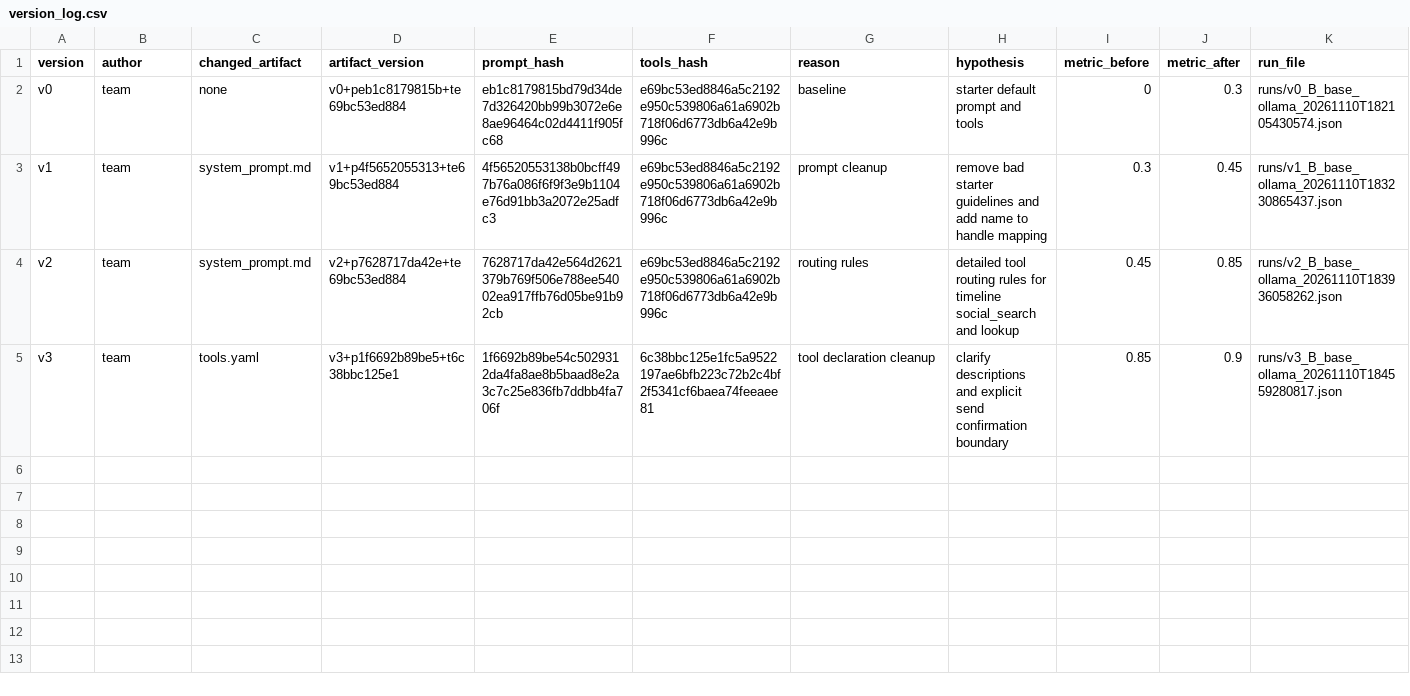
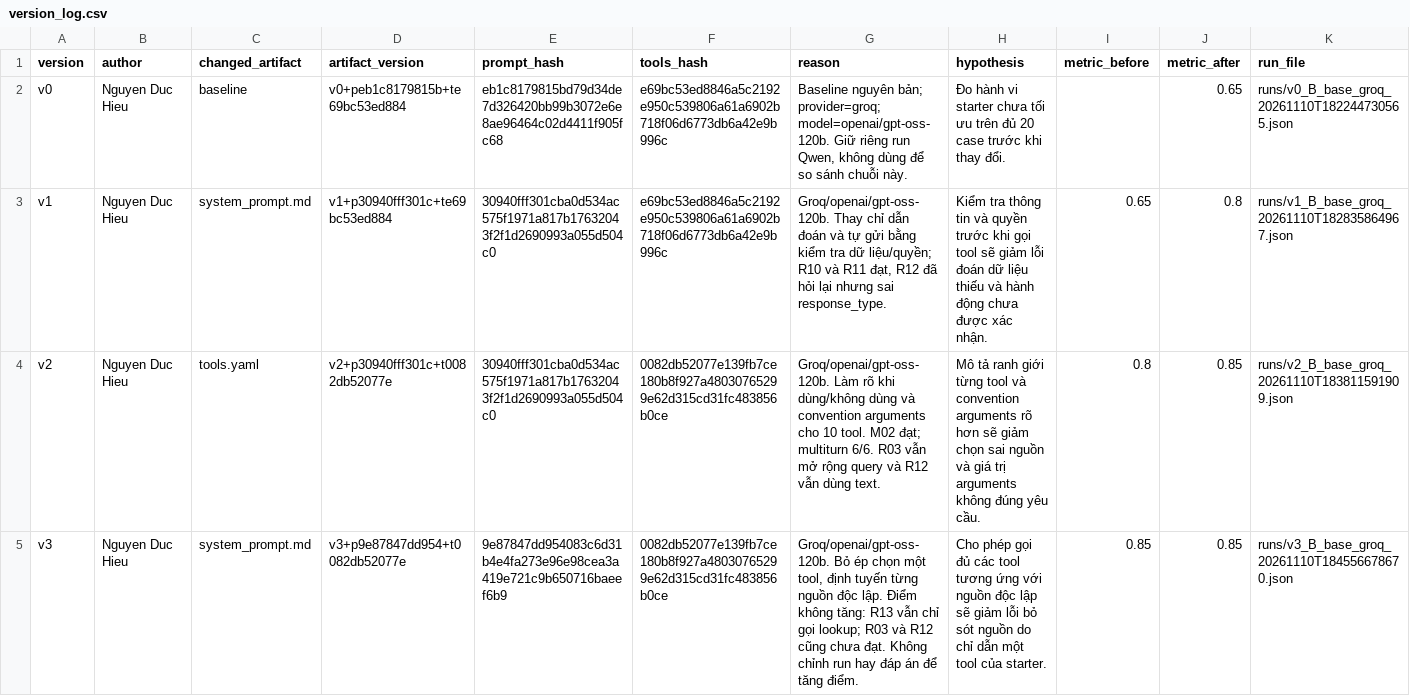
Before and after one commit to Hie24/K5-L3B-DAY03-HH-ResearchAgentToolEval, a CSV file: starter_v0/artifacts/version_log.csv, drawn as a sheet.

```diff
--- a/starter_v0/artifacts/version_log.csv
+++ b/starter_v0/artifacts/version_log.csv
@@ -1,5 +1,5 @@
 version,author,changed_artifact,artifact_version,prompt_hash,tools_hash,reason,hypothesis,metric_before,metric_after,run_file
-v0,team,none,v0+peb1c8179815b+te69bc53ed884,eb1c8179815bd79d34de7d326420bb99b3072e6e8ae96464c02d4411f905fc68,e69bc53ed8846a5c2192e950c539806a61a6902b718f06d6773db6a42e9b996c,baseline,starter default prompt and tools,0,0.3,runs/v0_B_base_ollama_20261110T182105430574.json
-v1,team,system_prompt.md,v1+p4f5652055313+te69bc53ed884,4f56520553138b0bcff497b76a086f6f9f3e9b1104e76d91bb3a2072e25adfc3,e69bc53ed8846a5c2192e950c539806a61a6902b718f06d6773db6a42e9b996c,prompt cleanup,remove bad starter guidelines and add name to handle mapping,0.3,0.45,runs/v1_B_base_ollama_20261110T183230865437.json
-v2,team,system_prompt.md,v2+p7628717da42e+te69bc53ed884,7628717da42e564d2621379b769f506e788ee54002ea917ffb76d05be91b92cb,e69bc53ed8846a5c2192e950c539806a61a6902b718f06d6773db6a42e9b996c,routing rules,detailed tool routing rules for timeline social_search and lookup,0.45,0.85,runs/v2_B_base_ollama_20261110T183936058262.json
-v3,team,tools.yaml,v3+p1f6692b89be5+t6c38bbc125e1,1f6692b89be54c5029312da4fa8ae8b5baad8e2a3c7c25e836fb7ddbb4fa706f,6c38bbc125e1fc5a9522197ae6bfb223c72b2c4bf2f5341cf6baea74feeaee81,tool declaration cleanup,clarify descriptions and explicit send confirmation boundary,0.85,0.9,runs/v3_B_base_ollama_20261110T184559280817.json
+"v0","Nguyen Duc Hieu","baseline","v0+peb1c8179815b+te69bc53ed884","eb1c8179815bd79d34de7d326420bb99b3072e6e8ae96464c02d4411f905fc68","e69bc53ed8846a5c2192e950c539806a61a6902b718f06d6773db6a42e9b996c","Baseline nguyên bản; provider=groq; model=openai/gpt-oss-120b. Giữ riêng run Qwen, không dùng để so sánh chuỗi này.","Đo hành vi starter chưa tối ưu trên đủ 20 case trước khi thay đổi.","","0.65","runs/v0_B_base_groq_20261110T182244730565.json"
+"v1","Nguyen Duc Hieu","system_prompt.md","v1+p30940fff301c+te69bc53ed884","30940fff301cba0d534ac575f1971a817b17632043f2f1d2690993a055d504c0","e69bc53ed8846a5c2192e950c539806a61a6902b718f06d6773db6a42e9b996c","Groq/openai/gpt-oss-120b. Thay chỉ dẫn đoán và tự gửi bằng kiểm tra dữ liệu/quyền; R10 và R11 đạt, R12 đã hỏi lại nhưng sai response_type.","Kiểm tra thông tin và quyền trước khi gọi tool sẽ giảm lỗi đoán dữ liệu thiếu và hành động chưa được xác nhận.","0.65","0.8","runs/v1_B_base_groq_20261110T182835864967.json"
+"v2","Nguyen Duc Hieu","tools.yaml","v2+p30940fff301c+t0082db52077e","30940fff301cba0d534ac575f1971a817b17632043f2f1d2690993a055d504c0","0082db52077e139fb7ce180b8f927a48030765299e62d315cd31fc483856b0ce","Groq/openai/gpt-oss-120b. Làm rõ khi dùng/không dùng và convention arguments cho 10 tool. M02 đạt; multiturn 6/6. R03 vẫn mở rộng query và R12 vẫn dùng text.","Mô tả ranh giới từng tool và convention arguments rõ hơn sẽ giảm chọn sai nguồn và giá trị arguments không đúng yêu cầu.","0.8","0.85","runs/v2_B_base_groq_20261110T183811591909.json"
+"v3","Nguyen Duc Hieu","system_prompt.md","v3+p9e87847dd954+t0082db52077e","9e87847dd954083c6d31b4e4fa273e96e98cea3a419e721c9b650716baeef6b9","0082db52077e139fb7ce180b8f927a48030765299e62d315cd31fc483856b0ce","Groq/openai/gpt-oss-120b. Bỏ ép chọn một tool, định tuyến từng nguồn độc lập. Điểm không tăng: R13 vẫn chỉ gọi lookup; R03 và R12 cũng chưa đạt. Không chỉnh run hay đáp án để tăng điểm.","Cho phép gọi đủ các tool tương ứng với nguồn độc lập sẽ giảm lỗi bỏ sót nguồn do chỉ dẫn một tool của starter.","0.85","0.85","runs/v3_B_base_groq_20261110T184556678670.json"
```
Also changed, not shown: 33 other files.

■ ■ ■ ■ ■ ■ ■

## PROBLEM DETAILS
Output the listing exactly, without images.

## RESULT
Before and after one commit to Hie24/K5-L3B-DAY03-HH-ResearchAgentToolEval, a CSV file: starter_v0/artifacts/version_log.csv, drawn as a sheet.

```diff
--- a/starter_v0/artifacts/version_log.csv
+++ b/starter_v0/artifacts/version_log.csv
@@ -1,5 +1,5 @@
 version,author,changed_artifact,artifact_version,prompt_hash,tools_hash,reason,hypothesis,metric_before,metric_after,run_file
-v0,team,none,v0+peb1c8179815b+te69bc53ed884,eb1c8179815bd79d34de7d326420bb99b3072e6e8ae96464c02d4411f905fc68,e69bc53ed8846a5c2192e950c539806a61a6902b718f06d6773db6a42e9b996c,baseline,starter default prompt and tools,0,0.3,runs/v0_B_base_ollama_20261110T182105430574.json
-v1,team,system_prompt.md,v1+p4f5652055313+te69bc53ed884,4f56520553138b0bcff497b76a086f6f9f3e9b1104e76d91bb3a2072e25adfc3,e69bc53ed8846a5c2192e950c539806a61a6902b718f06d6773db6a42e9b996c,prompt cleanup,remove bad starter guidelines and add name to handle mapping,0.3,0.45,runs/v1_B_base_ollama_20261110T183230865437.json
-v2,team,system_prompt.md,v2+p7628717da42e+te69bc53ed884,7628717da42e564d2621379b769f506e788ee54002ea917ffb76d05be91b92cb,e69bc53ed8846a5c2192e950c539806a61a6902b718f06d6773db6a42e9b996c,routing rules,detailed tool routing rules for timeline social_search and lookup,0.45,0.85,runs/v2_B_base_ollama_20261110T183936058262.json
-v3,team,tools.yaml,v3+p1f6692b89be5+t6c38bbc125e1,1f6692b89be54c5029312da4fa8ae8b5baad8e2a3c7c25e836fb7ddbb4fa706f,6c38bbc125e1fc5a9522197ae6bfb223c72b2c4bf2f5341cf6baea74feeaee81,tool declaration cleanup,clarify descriptions and explicit send confirmation boundary,0.85,0.9,runs/v3_B_base_ollama_20261110T184559280817.json
+"v0","Nguyen Duc Hieu","baseline","v0+peb1c8179815b+te69bc53ed884","eb1c8179815bd79d34de7d326420bb99b3072e6e8ae96464c02d4411f905fc68","e69bc53ed8846a5c2192e950c539806a61a6902b718f06d6773db6a42e9b996c","Baseline nguyên bản; provider=groq; model=openai/gpt-oss-120b. Giữ riêng run Qwen, không dùng để so sánh chuỗi này.","Đo hành vi starter chưa tối ưu trên đủ 20 case trước khi thay đổi.","","0.65","runs/v0_B_base_groq_20261110T182244730565.json"
+"v1","Nguyen Duc Hieu","system_prompt.md","v1+p30940fff301c+te69bc53ed884","30940fff301cba0d534ac575f1971a817b17632043f2f1d2690993a055d504c0","e69bc53ed8846a5c2192e950c539806a61a6902b718f06d6773db6a42e9b996c","Groq/openai/gpt-oss-120b. Thay chỉ dẫn đoán và tự gửi bằng kiểm tra dữ liệu/quyền; R10 và R11 đạt, R12 đã hỏi lại nhưng sai response_type.","Kiểm tra thông tin và quyền trước khi gọi tool sẽ giảm lỗi đoán dữ liệu thiếu và hành động chưa được xác nhận.","0.65","0.8","runs/v1_B_base_groq_20261110T182835864967.json"
+"v2","Nguyen Duc Hieu","tools.yaml","v2+p30940fff301c+t0082db52077e","30940fff301cba0d534ac575f1971a817b17632043f2f1d2690993a055d504c0","0082db52077e139fb7ce180b8f927a48030765299e62d315cd31fc483856b0ce","Groq/openai/gpt-oss-120b. Làm rõ khi dùng/không dùng và convention arguments cho 10 tool. M02 đạt; multiturn 6/6. R03 vẫn mở rộng query và R12 vẫn dùng text.","Mô tả ranh giới từng tool và convention arguments rõ hơn sẽ giảm chọn sai nguồn và giá trị arguments không đúng yêu cầu.","0.8","0.85","runs/v2_B_base_groq_20261110T183811591909.json"
+"v3","Nguyen Duc Hieu","system_prompt.md","v3+p9e87847dd954+t0082db52077e","9e87847dd954083c6d31b4e4fa273e96e98cea3a419e721c9b650716baeef6b9","0082db52077e139fb7ce180b8f927a48030765299e62d315cd31fc483856b0ce","Groq/openai/gpt-oss-120b. Bỏ ép chọn một tool, định tuyến từng nguồn độc lập. Điểm không tăng: R13 vẫn chỉ gọi lookup; R03 và R12 cũng chưa đạt. Không chỉnh run hay đáp án để tăng điểm.","Cho phép gọi đủ các tool tương ứng với nguồn độc lập sẽ giảm lỗi bỏ sót nguồn do chỉ dẫn một tool của starter.","0.85","0.85","runs/v3_B_base_groq_20261110T184556678670.json"
```
Also changed, not shown: 33 other files.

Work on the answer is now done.